Impact of HIV / AIDS in Tanzania
The fact that HIV / AIDS has hit Africa hard is hardly a news, but it may be that the western parts of Tanzania were hit early, with several cases of AIDS found in the 1980s. In Africa, there have been a lot of studies on HIV / AIDS, how the disease is spread, what risk groups are and what can be done in preventive terms to reduce the spread (eg use of condoms).
Many of the researchers who have looked at HIV / AIDS are from medicine or anthropology / demography, and it has long been agreed that a loss of labor through disease must affect the possibilities of farming, and also that the natural vegetation can be affected (there are Stories about how all forests have been cut down to have tricky needles).
But few or no more quantitative studies of changes in environment and agriculture have been made, which has inspired this research project, which is a collaboration between nature and cultural geographers at Lund University.
By using satellite data from different archives, it is possible to map the spread of land use and vegetation types back to the 1970s, ie before HIV / AIDS had reached western Tanzania where Kagera Province is located. By looking at satellite images about 10 years apart, it is possible to follow changes in land use and vegetation over time, and the purpose of the project is to quantify land change of predominantly different types of agricultural land. In parallel, demographic and statistical analyzes are ongoing to describe population structures that indicate the level of HIV / AIDS in an area.
Preliminary results show that there is a change in land use from more complex and labor-intensive production systems, such as Banana / coffee for extensive cultivation of pile crops or open shrubs with scattered cultivation. This indicates that a high mortality rate in AIDS during the 1990s has had a major impact on both agricultural production and ecosystems in the area.

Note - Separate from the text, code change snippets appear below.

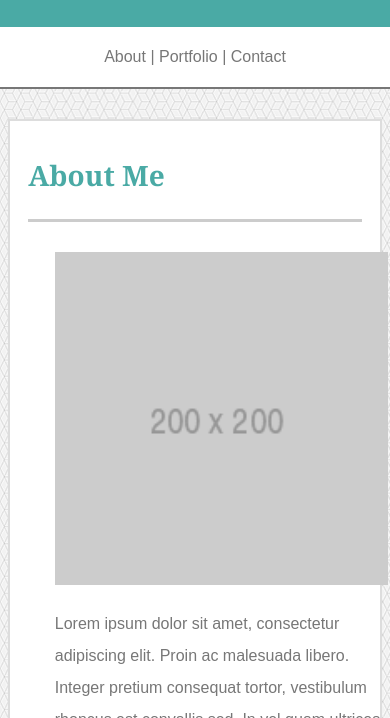
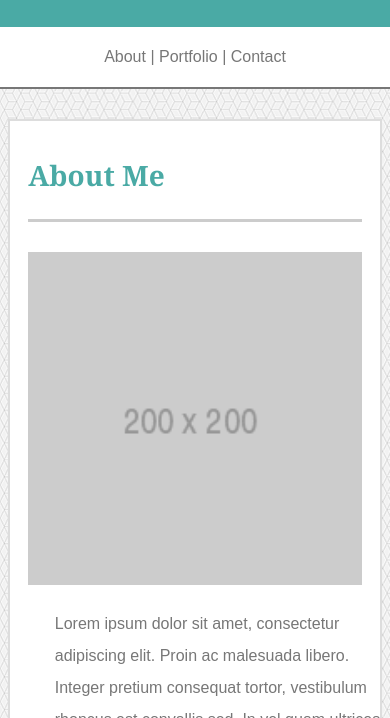
Before and after one commit to dunkeltron/dunkeltron.github.io, a plain HTML site: page index.html in a window 390 px wide. Shown: the part 73-791 px from the top of the page. Drawn offline with Linux system fonts and the light colour scheme.

Commit message:
fixed scaling issues on about page

```diff
--- a/assets/css/style.css
+++ b/assets/css/style.css
@@ -310,7 +310,7 @@
         position: relative;
         float:left;
         width: 90%;
-        padding: 30px 20px 20px 45px;
+        padding-left:5%;
     }
     .content-block{
         width:95%;
```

The project is run as a collaboration between the Cultural Geographic Department and the ENES (GIS Center) and is funded by Sida-Sarec.